Sure, this is taking “too long”… but they always do. I’m setting my first public release for 12/12/12. At that point I aim to get the first version out, and I do my best effort to finalize the game during these 30 days.

This started as a small project. In a way it still is – it’s the game mechanisms that took most of my time anyway – and has taken a long time.

And the real answer is:
- So what if scope is too big? Either scale down features or just take more time. If you need art assets, then well, mod some existing game. Or make minecraft like graphics.
- DLC. Patching. There’s a reason why those exist. So that we don’t need to put all our ideas in the first version. Sure, I’d like to have 30 different characters in the game, but I just stick with dozen. Why? Because I can add 20 card character pack later if I want. Similarly your cool shooter game doesn’t need 902 weapons in the beginning. Just throw in 4 for the first release and add more later in a patches.

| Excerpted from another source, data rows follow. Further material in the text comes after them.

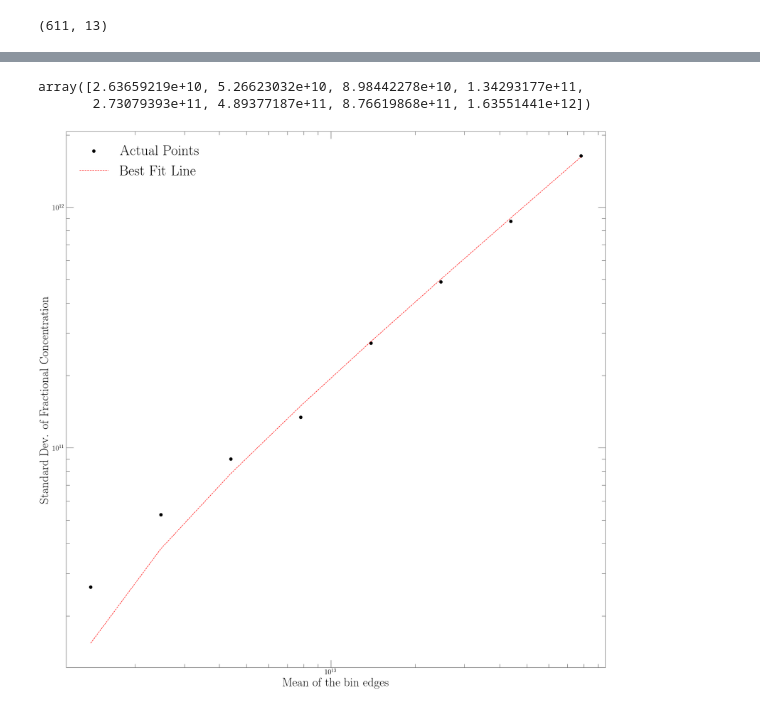
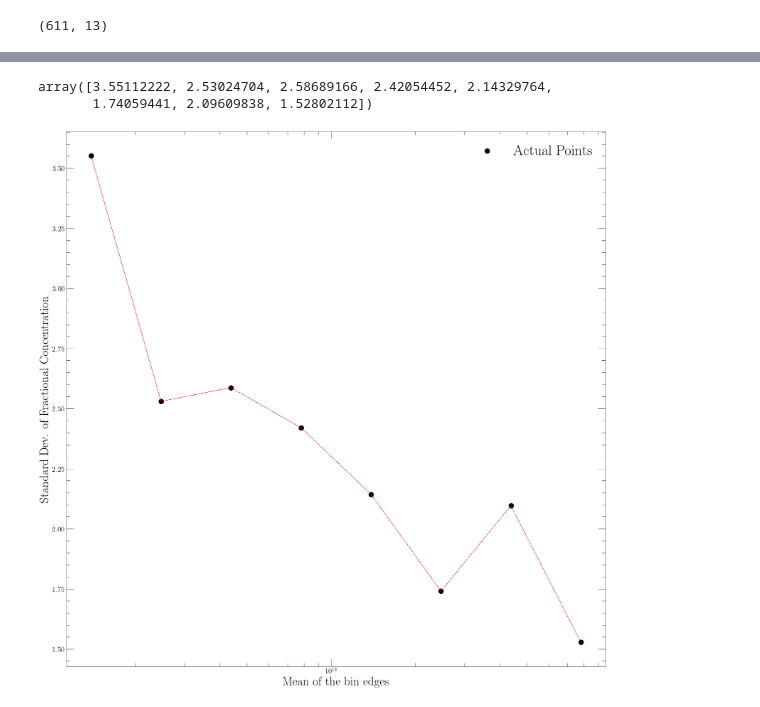
Before and after one commit to Nikhil0504/Simulations, a Jupyter notebook: Bolshoi/plots_jackknife.ipynb, the cells around one changed output, grey strips where cells are left out. Cells and saved outputs as stored; diff of their text form; code cells hidden in the pictures.

Commit message:
update plots and plotting script

```diff
--- a/Bolshoi/plots_jackknife.ipynb
+++ b/Bolshoi/plots_jackknife.ipynb
@@ -24,9 +24,10 @@ for i in range(8):
     plt.subplot(2, 4, i+1)
     hm = f'{np.log10(MASS_BINS[i])}-{np.log10(MASS_BINS[i+1])}'
     plt.hist(total[slices[i]: slices[i + 1] + 1, -1]/np.mean(total[slices[i]: slices[i + 1] + 1, 3]), label=f'Halo Mass: {hm}', bins=np.linspace(0, 2.5, 15), alpha=0.5)  # type: ignore
-    plt.legend(prop={'size':20})
+    plt.legend(prop={'size':18})
+    plt.xlabel(r'Fractional $c_\mathrm{{vir}}$')
     # plt.savefig(f'figures/cvir_dispersion_hist_{hm}.png')
     # plt.clf()
 
-plt.show()
-# plt.savefig(f'figures/cvir_dispersion_hist_subplots.png')
+# plt.show()
+plt.savefig(f'figures/cvir_dispersion_hist_subplots.png')
@@ -34,24 +37,24 @@ plt.show()
 X = np.array([])
 Y = np.array([])
 for i in range(8):
-    y = np.std(total[slices[i]: slices[i + 1] + 1, 1] / np.mean(total[slices[i]: slices[i + 1] + 1, 3]))
+    y = np.std(total[slices[i]: slices[i + 1] + 1, -1])
     x = np.mean([MASS_BINS[i], MASS_BINS[i + 1]])
     X = np.append(X, x)
     Y = np.append(Y, y)
 # %%
 Y
 # %% [output]
-array([2.63659219e+10, 5.26623032e+10, 8.98442278e+10, 1.34293177e+11,
-       2.73079393e+11, 4.89377187e+11, 8.76619868e+11, 1.63551441e+12])
+array([3.55112222, 2.53024704, 2.58689166, 2.42054452, 2.14329764,
+       1.74059441, 2.09609838, 1.52802112])
 # %%
-a, b = np.polyfit(X, Y, 1)
-plt.scatter(X, Y, color='black', label='Actual Points')
-plt.plot(X, a*X+b, 'r--', label='Best Fit Line')
+# a, b = np.polyfit(X, Y, 1)
+plt.scatter(X, Y, color='black', s=100, label='Actual Points')
+# plt.plot(X, a*X+b, 'r--', label='Best Fit Line')
+plt.plot(X, Y, 'r--')
 plt.xscale('log')
-plt.yscale('log')
 plt.ylabel('Standard Dev. of Fractional Concentration')
 plt.xlabel('Mean of the bin edges')
 plt.legend()
 plt.show()
 # %% [output]
-[figure, old version]
+[figure, new version]
```
Also changed, not shown: parts of 1 cell of this notebook, 10 other files.
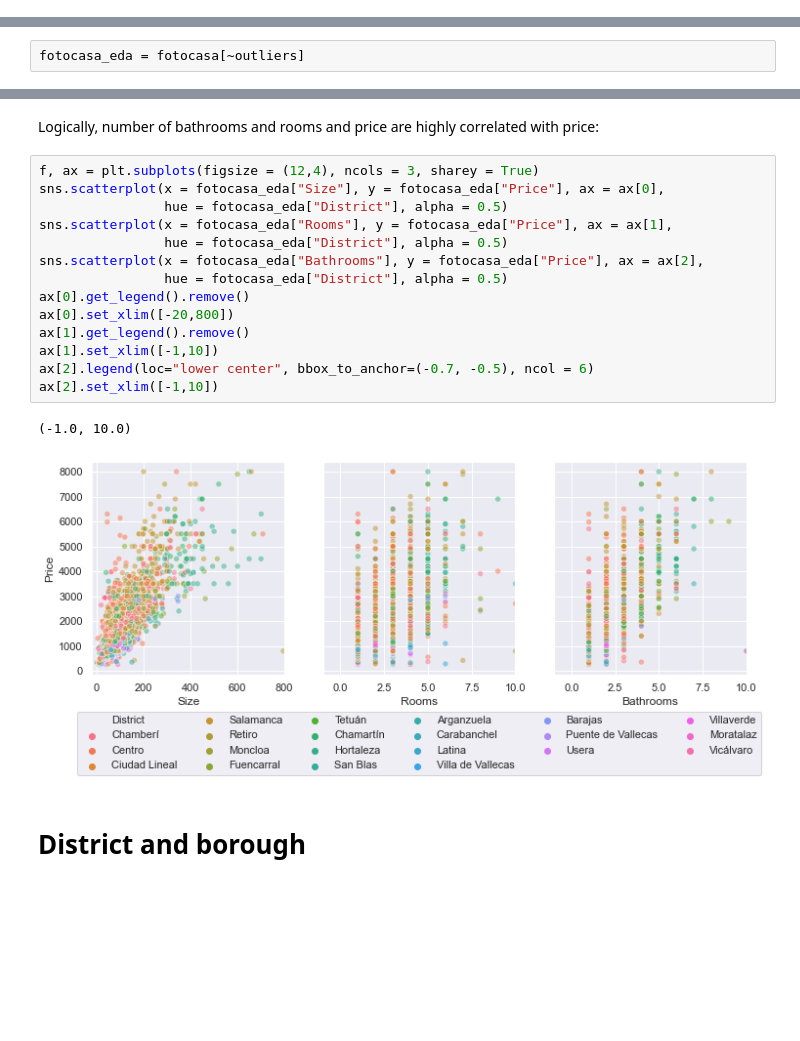
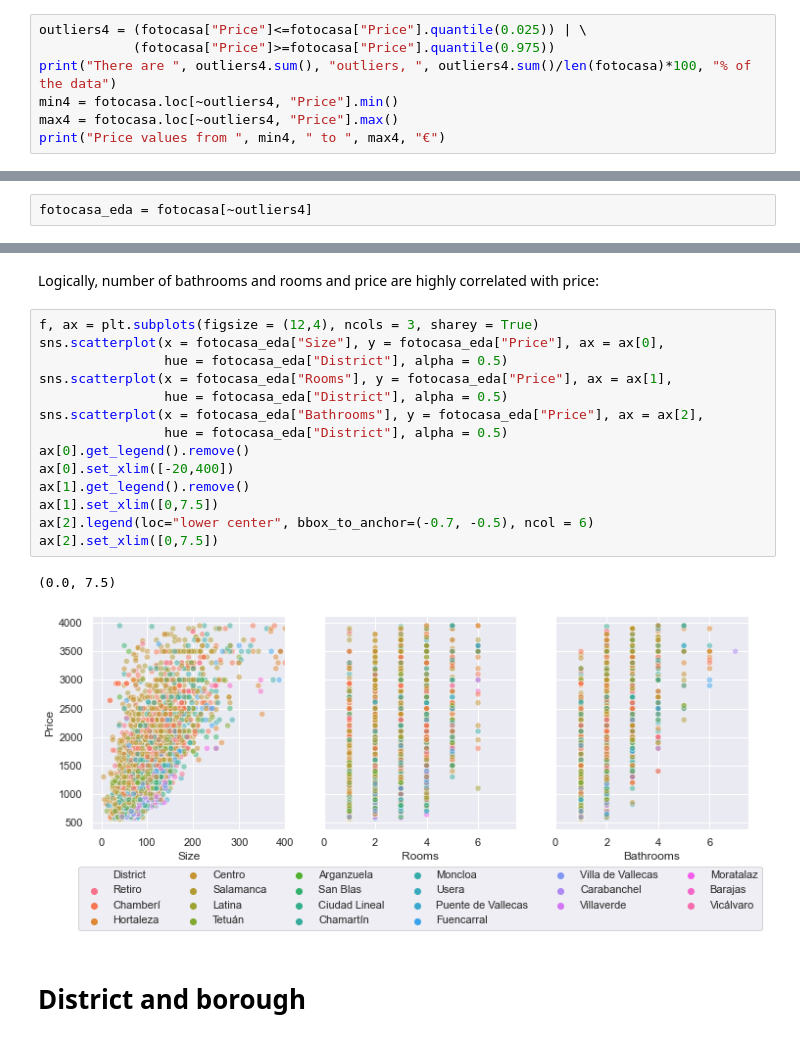
Before and after one commit to jorgerodpen/MadridRentalMarket, a Jupyter notebook: EDA.ipynb, the cells around one changed output, grey strips where cells are left out. Saved outputs shown, nothing was run; the diff lists cells and outputs as text; blank space fills up the shorter version.

```diff
--- a/EDA.ipynb
+++ b/EDA.ipynb
@@ -121 +121,8 @@ There are  588 outliers,  6.391999130340255 % of the data
 Price values from  225  to  2750 €
+# %%
+outliers4 = (fotocasa["Price"]<=fotocasa["Price"].quantile(0.025)) | \
+            (fotocasa["Price"]>=fotocasa["Price"].quantile(0.975))
+print("There are ", outliers4.sum(), "outliers, ", outliers4.sum()/len(fotocasa)*100, "% of the data")
+min4 = fotocasa.loc[~outliers4, "Price"].min()
+max4 = fotocasa.loc[~outliers4, "Price"].max()
+print("Price values from ", min4, " to ", max4, "€")
@@ -126,5 +134,5 @@ $5.5 < \ln({Price}) < 9$
 # %%
-fotocasa_eda = fotocasa[~outliers]
+fotocasa_eda = fotocasa[~outliers4]
 # %%
 fotocasa_eda.columns
 # %% [output]
@@ -159,20 +167,20 @@ Logically, number of bathrooms and rooms and price are highly correlated with pr
 # %%
 f, ax = plt.subplots(figsize = (12,4), ncols = 3, sharey = True)
 sns.scatterplot(x = fotocasa_eda["Size"], y = fotocasa_eda["Price"], ax = ax[0],
                 hue = fotocasa_eda["District"], alpha = 0.5)
 sns.scatterplot(x = fotocasa_eda["Rooms"], y = fotocasa_eda["Price"], ax = ax[1],
                 hue = fotocasa_eda["District"], alpha = 0.5)
 sns.scatterplot(x = fotocasa_eda["Bathrooms"], y = fotocasa_eda["Price"], ax = ax[2],
                 hue = fotocasa_eda["District"], alpha = 0.5)
 ax[0].get_legend().remove()
-ax[0].set_xlim([-20,800])
+ax[0].set_xlim([-20,400])
 ax[1].get_legend().remove()
-ax[1].set_xlim([-1,10])
+ax[1].set_xlim([0,7.5])
 ax[2].legend(loc="lower center", bbox_to_anchor=(-0.7, -0.5), ncol = 6)
-ax[2].set_xlim([-1,10])
+ax[2].set_xlim([0,7.5])
 # %% [output]
-(-1.0, 10.0)
+(0.0, 7.5)
-[figure, old version]
+[figure, new version]
 # %% [markdown]
 # District and borough
 # %%
```
Also changed, not shown: parts of 27 cells of this notebook, 1 other file.
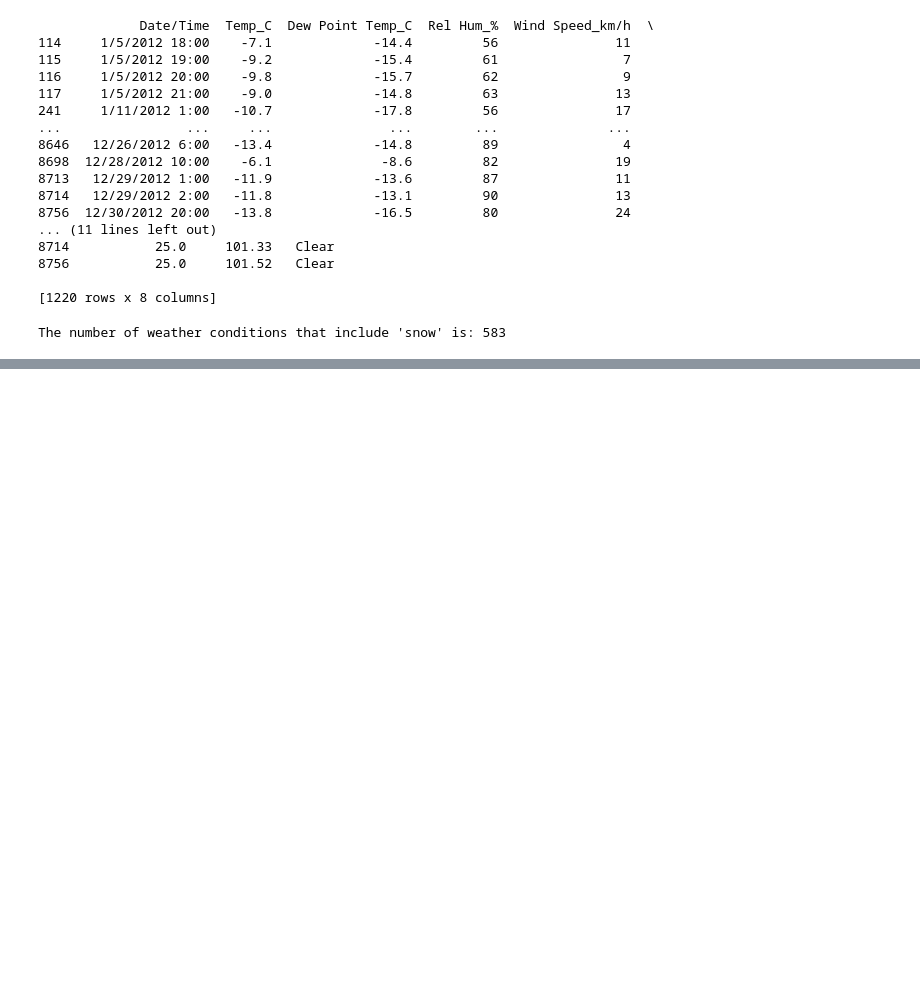
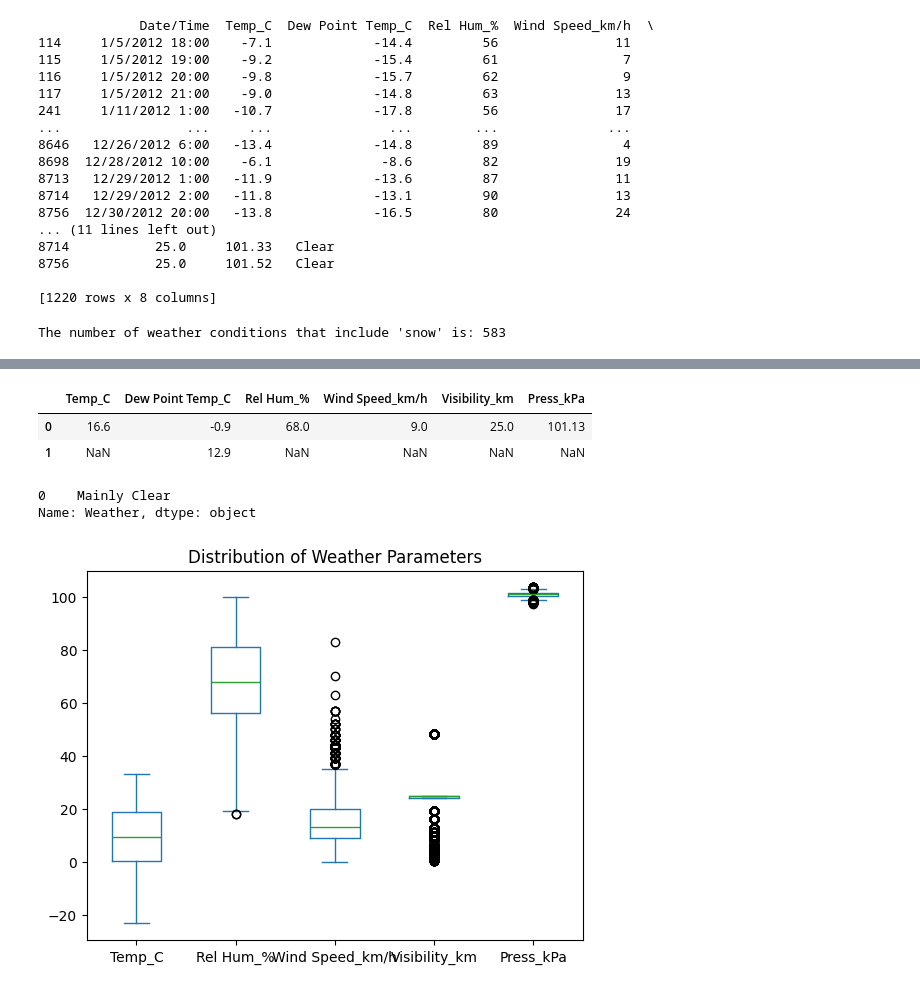
Before and after one commit to Moraa-Ke/Weather-Insights-, a Jupyter notebook: Weather_Insights.ipynb, the cells around one changed output, grey strips where cells are left out. Drawn from its saved outputs; the diff is of its cells as text; code cells hidden in the pictures; blank space fills up the shorter version.

Commit message:
Visualization Commit

```diff
--- a/Weather_Insights.ipynb
+++ b/Weather_Insights.ipynb
@@ -197,0 +223,2 @@ The number of weather conditions that include 'snow' is: 583
+# %%
+df['Date/Time'] = pd.to_datetime(df['Date/Time'],infer_datetime_format=True)
@@ -197,0 +293,20 @@ The number of weather conditions that include 'snow' is: 583
+# %%
+mode_values = df.mode(numeric_only=True)
+mode_values
+# %% [output]
+|  | Temp_C | Dew Point Temp_C | Rel Hum_% | Wind Speed_km/h | Visibility_km | Press_kPa |
+| 0 | 16.6 | -0.9 | 68.0 | 9.0 | 25.0 | 101.13 |
+| 1 | NaN | 12.9 | NaN | NaN | NaN | NaN |
+# %%
+weather_mode = df['Weather'].mode()
+weather_mode
+# %% [output]
+0    Mainly Clear
+Name: Weather, dtype: object
+# %%
+# Cheking for outliers using Box plot
+df[['Temp_C', 'Rel Hum_%', 'Wind Speed_km/h', 'Visibility_km', 'Press_kPa']].plot(kind='box')
+plt.title('Distribution of Weather Parameters')
+plt.show()
+# %% [output]
+[figure, added]
```
Also changed, not shown: parts of 22 cells of this notebook.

Narrow down scope, get rid of useless features or minor features. Keep the big important features there. And go further. Put less important stuff in your “maybe later” box.

Dream game needs to be 5 year long project
Developing game long doesn’t guarantee it’s better than if development takes short time.

Split schedule into smaller releases.

Rather than doing “one big dream game project”. Do “series of smaller dream game sub projects that all help create the one big dream game project”. Why? Because it’s in every single way the much more rewarding way to do it.

Are you making up excuses?
It’s easy to come up with excuses. “Need more this or that, then I could do it”.

There are limitations. And if you don’t happen to get some sort of funding, you probably have to be bit more creative to figure out how to get development done.

If visual assets is the problem, then you must think whether art is important. Could you replace it with something easier? Could you mod some existing game?

If it “needs more design”, then start prototyping. Prototyping can quickly reveal issues in design. Get others to play your prototypes. Often. Prototypes can be as simple as pen & paper.

Your might need to reduce your project scope in some aspects, but if you think of “what is the experience my game will offer to players”, you will soon realize that certain “must to have” features we think there should be… aren’t so “must to have” after all.

So, how about that.

Could you start creating your dream game?

Unwiring brain

I’m getting my card game in a real good shape, and will be getting some juicy details later on – when I feel I’m ready to share those. Today, I’m sharing tiny lil design thing. I had a problem naming my decks and explaining what they do. Earlier I used words such as “threat” and “zombie”, and then “challenge” pile. I was trying to explain that you must overcome threat difficulty by using cards in your “challenge” pile. So, “threat difficulty” would be compared against “character’s challenge”.

At some point I renamed these to be simply:

Attack and Defense.

Now, zombie Attack is compared against character’s Defense.

And this blog post probably doesn’t do a good job in explaining how important this small change was… but for me, it was a big deal. It is much easier to explain that “these chaps here ATTACK against you and therefore you must put some effort on DEFENSE.” Attack and Defense are two counterparts, which our brain immediately understands. “Difficulty versus Challenge” really didn’t make any sense.

Good thing one of my testers was puzzled about this and helped me make the change.

Sometimes your brain just goes its own way. You give some shitty name to something (can be function, can be attribute) and six months later you realize that you really gotta do some refactoring.

Even in a physical card game design.